“Until the dawn of FSMA, the trucking industry has not been involved in food safety,” he points out. “They concerned themselves with worker safety, focusing on how many hours one can drive safely. Now, to comply with FSMA, they have to develop food safety training. But FSMA has not been in the faces of the food transportation industry with high pressure. Thus, in the days leading up to the April 5 compliance deadline, the big companies were finally feeling the pressure and were panicking. Not surprisingly, we were hammered with requests for assistance, especially in the six weeks prior to the deadline. Many players in the food transportation industry have been telling us, ‘We don’t know what to do.’ So, we have been doing a lot of handholding.”
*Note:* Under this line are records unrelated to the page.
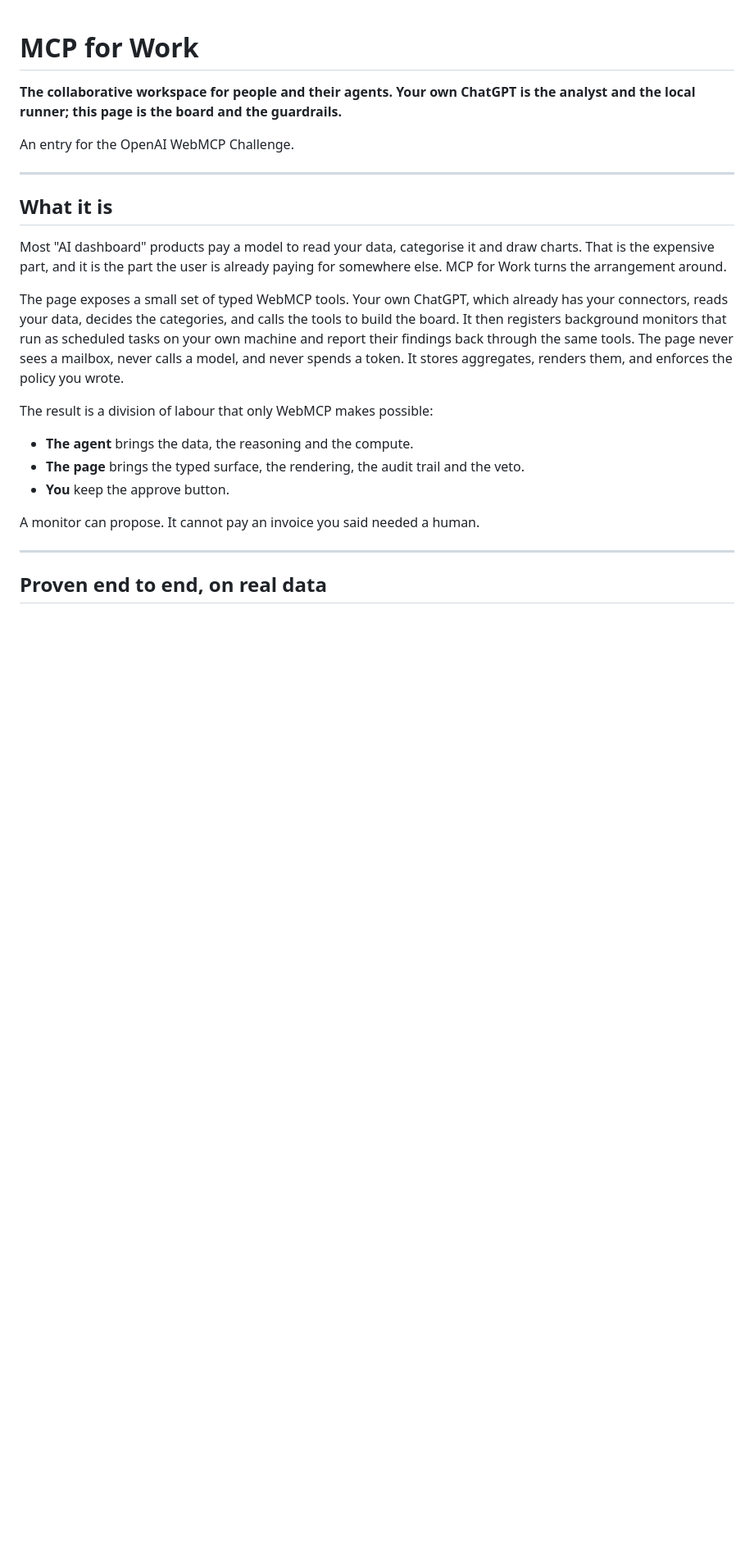
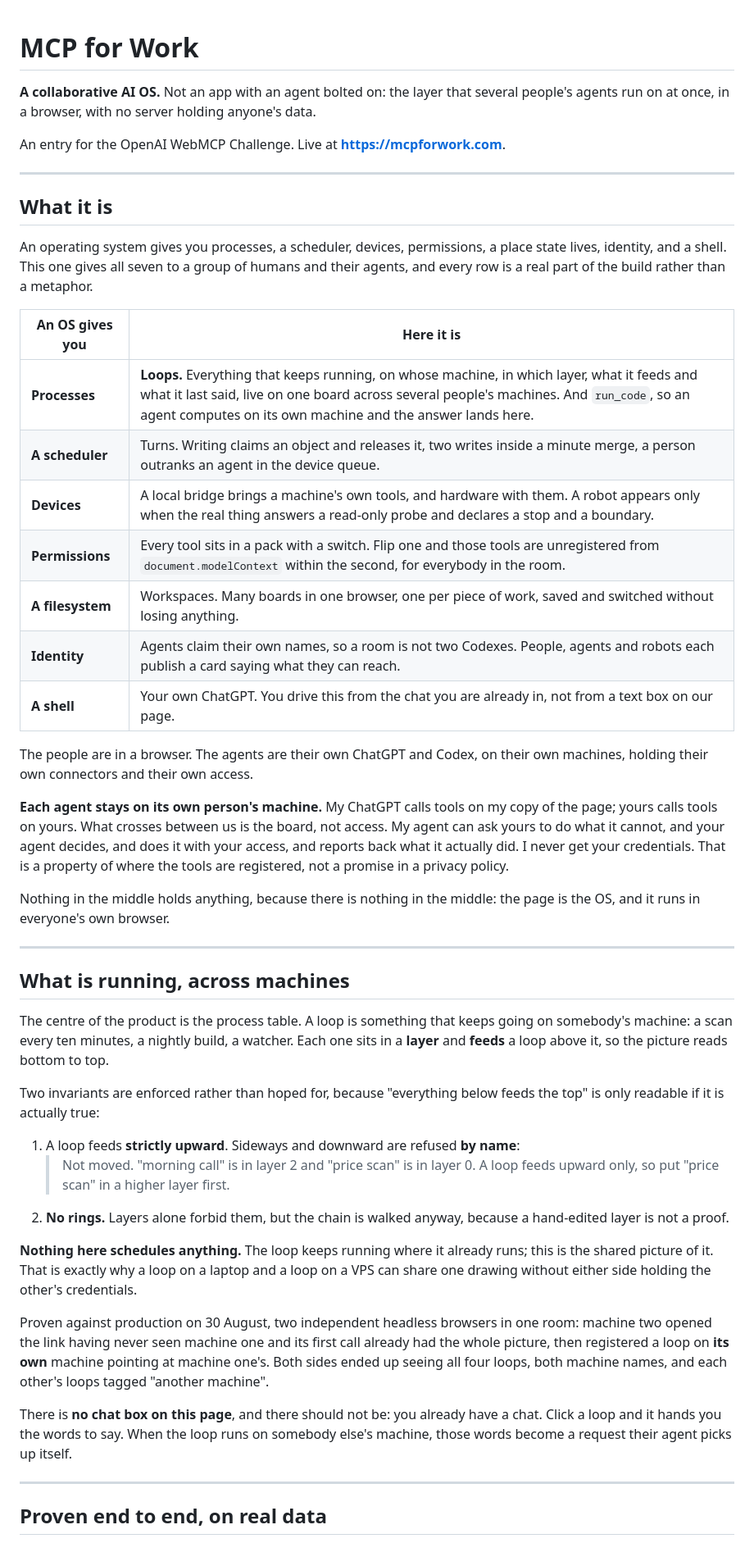
Before and after one commit to NawafSheikh/mcpforwork, a Markdown page: README.md, the part around one of its changes. Shown at 82% size. Rendered like a GitHub page; blank space fills up the shorter version.

Commit message:
docs: the README says what this is now, which is a collaborative AI OS
It still opened with "the collaborative workspace for people and their agents"
over three paragraphs about dashboards being expensive, and it counted 34 tools.
That is the first thing anybody opening this repository reads, and it described
a product this stopped being on 29 August.

- opens with the OS framing and the seven-row table, each row pointing at
  something that is actually built
- a section on the process table: the two invariants, the refusal quoted in the
  words the page really uses, and the two-machine result from 30 August
- the tool list gains join_as and the four loop tools, and a separate table for
  run_code, which arrives from a person's own bridge rather than from this page
- 39 tools, and the first-commit hash in the timeline so the submission-window
  claim can be checked rather than taken

```diff
--- a/README.md
+++ b/README.md
@@ -1,32 +1,70 @@
 # MCP for Work
 
-**The collaborative workspace for people and their agents. Your own ChatGPT is the analyst and the local runner;
-this page is the board and the guardrails.**
+**A collaborative AI OS.** Not an app with an agent bolted on: the layer that several
+people's agents run on at once, in a browser, with no server holding anyone's data.
 
-An entry for the OpenAI WebMCP Challenge.
+An entry for the OpenAI WebMCP Challenge. Live at **https://mcpforwork.com**.
 
 ---
 
 ## What it is
 
-Most "AI dashboard" products pay a model to read your data, categorise it and draw charts.
-That is the expensive part, and it is the part the user is already paying for somewhere
-else. MCP for Work turns the arrangement around.
+An operating system gives you processes, a scheduler, devices, permissions, a place state
+lives, identity, and a shell. This one gives all seven to a group of humans and their
+agents, and every row is a real part of the build rather than a metaphor.
 
-The page exposes a small set of typed WebMCP tools. Your own ChatGPT, which already has
-your connectors, reads your data, decides the categories, and calls the tools to build the
-board. It then registers background monitors that run as scheduled tasks on your own
-machine and report their findings back through the same tools. The page never sees a
-mailbox, never calls a model, and never spends a token. It stores aggregates, renders
-them, and enforces the policy you wrote.
+| An OS gives you | Here it is |
+|---|---|
+| **Processes** | **Loops.** Everything that keeps running, on whose machine, in which layer, what it feeds and what it last said, live on one board across several people's machines. And `run_code`, so an agent computes on its own machine and the answer lands here. |
+| **A scheduler** | Turns. Writing claims an object and releases it, two writes inside a minute merge, a person outranks an agent in the device queue. |
+| **Devices** | A local bridge brings a machine's own tools, and hardware with them. A robot appears only when the real thing answers a read-only probe and declares a stop and a boundary. |
+| **Permissions** | Every tool sits in a pack with a switch. Flip one and those tools are unregistered from `document.modelContext` within the second, for everybody in the room. |
+| **A filesystem** | Workspaces. Many boards in one browser, one per piece of work, saved and switched without losing anything. |
+| **Identity** | Agents claim their own names, so a room is not two Codexes. People, agents and robots each publish a card saying what they can reach. |
+| **A shell** | Your own ChatGPT. You drive this from the chat you are already in, not from a text box on our page. |
 
-The result is a division of labour that only WebMCP makes possible:
+The people are in a browser. The agents are their own ChatGPT and Codex, on their own
+machines, holding their own connectors and their own access.
 
-- **The agent** brings the data, the reasoning and the compute.
-- **The page** brings the typed surface, the rendering, the audit trail and the veto.
-- **You** keep the approve button.
+**Each agent stays on its own person's machine.** My ChatGPT calls tools on my copy of the
+page; yours calls tools on yours. What crosses between us is the board, not access. My
+agent can ask yours to do what it cannot, and your agent decides, and does it with your
+access, and reports back what it actually did. I never get your credentials. That is a
+property of where the tools are registered, not a promise in a privacy policy.
 
-A monitor can propose. It cannot pay an invoice you said needed a human.
+Nothing in the middle holds anything, because there is nothing in the middle: the page is
+the OS, and it runs in everyone's own browser.
+
+---
+
+## What is running, across machines
+
+The centre of the product is the process table. A loop is something that keeps going on
+somebody's machine: a scan every ten minutes, a nightly build, a watcher. Each one sits in
+a **layer** and **feeds** a loop above it, so the picture reads bottom to top.
+
+Two invariants are enforced rather than hoped for, because "everything below feeds the top"
+is only readable if it is actually true:
+
+1. A loop feeds **strictly upward**. Sideways and downward are refused **by name**:
+   > Not moved. "morning call" is in layer 2 and "price scan" is in layer 0. A loop feeds
+   > upward only, so put "price scan" in a higher layer first.
+2. **No rings.** Layers alone forbid them, but the chain is walked anyway, because a
+   hand-edited layer is not a proof.
+
+**Nothing here schedules anything.** The loop keeps running where it already runs; this is
+the shared picture of it. That is exactly why a loop on a laptop and a loop on a VPS can
+share one drawing without either side holding the other's credentials.
+
+Proven against production on 30 August, two independent headless browsers in one room:
+machine two opened the link having never seen machine one and its first call already had
+the whole picture, then registered a loop on **its own** machine pointing at machine one's.
+Both sides ended up seeing all four loops, both machine names, and each other's loops
+tagged "another machine".
+
+There is **no chat box on this page**, and there should not be: you already have a chat.
+Click a loop and it hands you the words to say. When the loop runs on somebody else's
+machine, those words become a request their agent picks up itself.
 
 ---
 
```
Also changed, not shown: other parts of README.md (+22 -3 lines).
Dr. Ryan says his firm has conducted about 100 training webinars for the transportation industry in the last two years. “Now the demand for two-day seminars for 12 to 15 people has been picking up,” he notes.
Sanitary Cold Chain offers the training required by FSMA for all personnel engaged in transportation operations upon hiring and as needed thereafter. Along with webinars and in-person seminars, a third option is download packages companies can use with their employees.
Training certificates are available from Sanitary Cold Chain for completion of its three-hour course that highlights the three required topics, including responsibilities of the carrier under the final rules (1 hour), awareness of potential food safety problems that may occur during food transportation (1 hour), and basic sanitary transportation practices to address those potential problems (1 hour).
“This training is available with and without competency exams,” Dr. Ryan notes, adding that successful completion of such exams is not required to be FSMA compliant.
“We help our clients start planning their transportation food safety programs by showing them how to develop a process and a flow chart,” he relates. “We help them to piece all the components of transportation food safety together and document them. The various steps in the flow charted process include shippers’ product pick up spots, temperature monitoring and control, washing the truck, and the temperature of the wash water, among others. Questions addressed include what materials is the trailer made of and will we use sanitizer?
“One important thing is that we dispel the myths that you do not have to wash trailers after each load,” Dr. Ryan continues. “And we emphasize that you don’t just wash the truck out, rather you have to consider are you getting it clean. We explain follow-up tests, such as ATP (adenosine tri-phosphate) swabs, to determine food residue. The bottom line we stress is that you need to not just move food, but move it without contaminating it. You have to know the food safety rules for the specific products you are carrying, be they frozen food, fish, produce, or whatever, and you must consider the potential hazards for them.”